◆ **INFORMATION PROVIDED**:
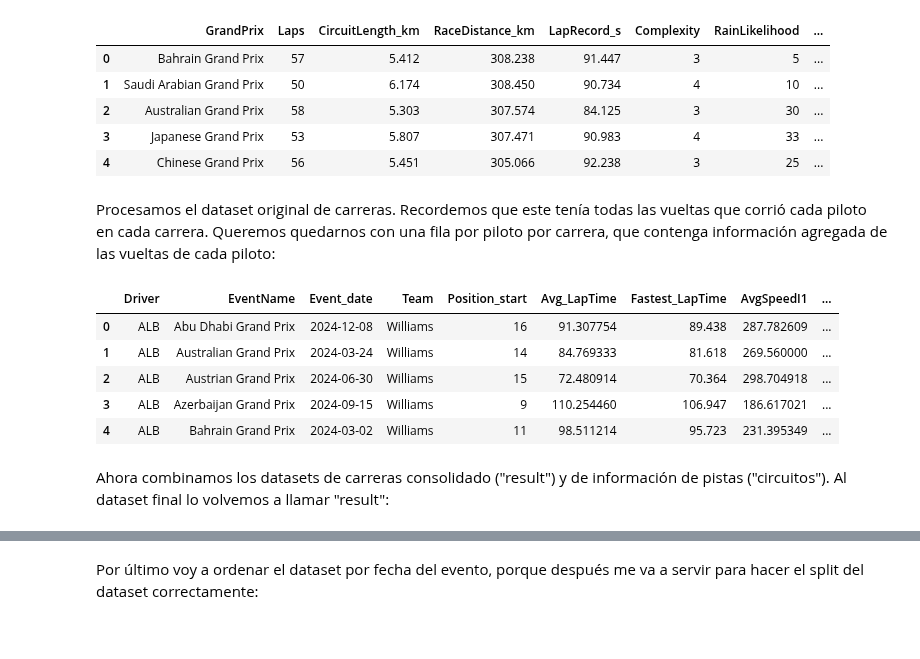
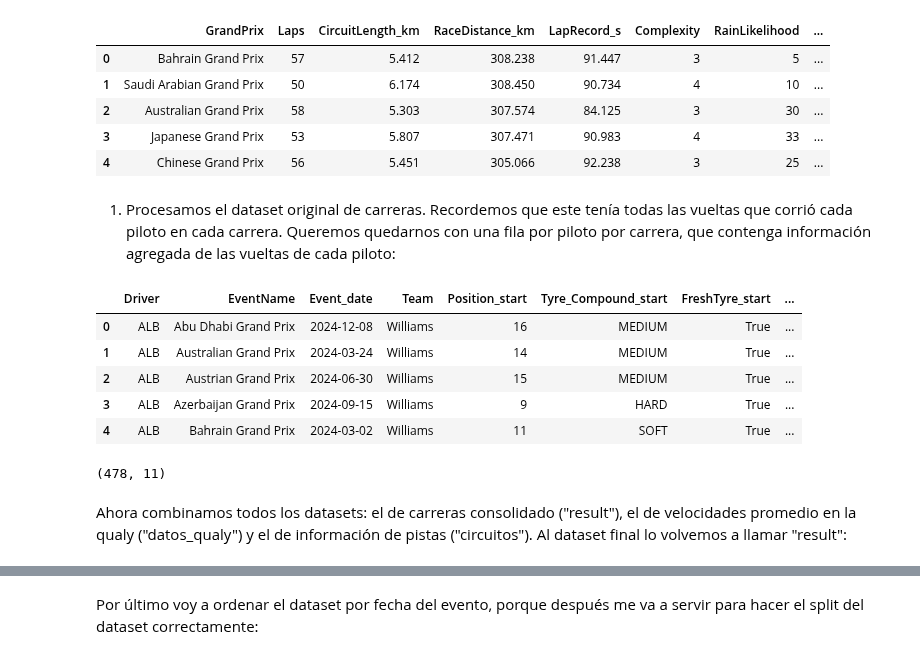
Before and after one commit to FIUBA-Posgrado-Inteligencia-Artificial/CEIA_Analisis_de_datos, a Jupyter notebook: notebooks/clase_07_taller_parte_2.ipynb, the cells around one changed output, grey strips where cells are left out. Saved outputs shown, nothing was run; the diff lists cells and outputs as text; code cells hidden in the pictures.

```diff
--- a/notebooks/clase_07_taller_parte_2.ipynb
+++ b/notebooks/clase_07_taller_parte_2.ipynb
@@ -98,43 +118,43 @@ circuitos.head()
 | 3 | Japanese Grand Prix | 53 | 5.807 | 307.471 | 90.983 | 4 | 33 | ... |
 | 4 | Chinese Grand Prix | 56 | 5.451 | 305.066 | 92.238 | 3 | 25 | ... |
 # %% [markdown]
-Procesamos el dataset original de carreras. Recordemos que este tenía todas las vueltas que corrió cada piloto en cada carrera. Queremos quedarnos con una fila por piloto por carrera, que contenga información agregada de las vueltas de cada piloto:
+1) Procesamos el dataset original de carreras. Recordemos que este tenía todas las vueltas que corrió cada piloto en cada carrera. Queremos quedarnos con una fila por piloto por carrera, que contenga información agregada de las vueltas de cada piloto:
 # %%
 # Armo un dataset consolidado con los resultados de cada carrera para cada piloto
 
 result = carreras_24.groupby(['Driver', 'EventName'], observed=True).agg(
     Event_date=('EventDate','first' ),
     Team=('Team','first'),
     Position_start=('Position', 'first'),
     Position_end=('Position', 'last'),
-    Avg_LapTime=('LapTime', 'mean'),
-    Fastest_LapTime=('LapTime', 'min'),
-    AvgSpeedI1=('SpeedI1', 'mean'),
-    AvgSpeedI2=('SpeedI2', 'mean'),
     Tyre_Compound_start=('Compound', 'first'),
     FreshTyre_start=('FreshTyre', 'first'),
     Avg_TrackTemp=('TrackTemp', 'mean'),
     Avg_AirTemp=('AirTemp', 'mean'),
     Avg_Humidity=('Humidity', 'mean'),
 
 ).reset_index()
 
 position_start_order = CategoricalDtype(categories=[i for i in range(20, 0, -1)], ordered=True)
 result['Position_start'] = result['Position_start'].astype(position_start_order)
 
 # Agrego el ganador
 result['Winner']= np.where(result['Position_end']==1,1,0)
 result['Winner'] = result['Winner'].astype('category')
-result = result.drop(['Position_end'], axis=1)
+result = result.drop(['Position_end'], axis=1) # Saco esta columna porque la posición final no la tengo al momento de la predicción
 
 result.head()
 # %% [output]
-|  | Driver | EventName | Event_date | Team | Position_start | Avg_LapTime | Fastest_LapTime | AvgSpeedI1 | ... |
-| 0 | ALB | Abu Dhabi Grand Prix | 2024-12-08 | Williams | 16 | 91.307754 | 89.438 | 287.782609 | ... |
-| 1 | ALB | Australian Grand Prix | 2024-03-24 | Williams | 14 | 84.769333 | 81.618 | 269.560000 | ... |
-| 2 | ALB | Austrian Grand Prix | 2024-06-30 | Williams | 15 | 72.480914 | 70.364 | 298.704918 | ... |
-| 3 | ALB | Azerbaijan Grand Prix | 2024-09-15 | Williams | 9 | 110.254460 | 106.947 | 186.617021 | ... |
-| 4 | ALB | Bahrain Grand Prix | 2024-03-02 | Williams | 11 | 98.511214 | 95.723 | 231.395349 | ... |
+|  | Driver | EventName | Event_date | Team | Position_start | Tyre_Compound_start | FreshTyre_start | ... |
+| 0 | ALB | Abu Dhabi Grand Prix | 2024-12-08 | Williams | 16 | MEDIUM | True | ... |
+| 1 | ALB | Australian Grand Prix | 2024-03-24 | Williams | 14 | MEDIUM | True | ... |
+| 2 | ALB | Austrian Grand Prix | 2024-06-30 | Williams | 15 | MEDIUM | True | ... |
+| 3 | ALB | Azerbaijan Grand Prix | 2024-09-15 | Williams | 9 | HARD | True | ... |
+| 4 | ALB | Bahrain Grand Prix | 2024-03-02 | Williams | 11 | SOFT | True | ... |
+# %%
+result.shape
+# %% [output]
+(478, 11)
 # %% [markdown]
-Ahora combinamos los datasets de carreras consolidado ("result") y de información de pistas ("circuitos"). Al dataset final lo volvemos a llamar "result":
+Ahora combinamos todos los datasets: el de carreras consolidado ("result"), el de velocidades promedio en la qualy ("datos_qualy") y el de información de pistas ("circuitos"). Al dataset final lo volvemos a llamar "result":
 # %%
```
Also changed, not shown: parts of 24 cells of this notebook, 2 other files.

◆ **WHAT IS REQUIRED**:
Your answer should be a number alone, please: the count of lines in the listing where the word "True" appears.

◆ **ANSWER TO THIS TASK**:
7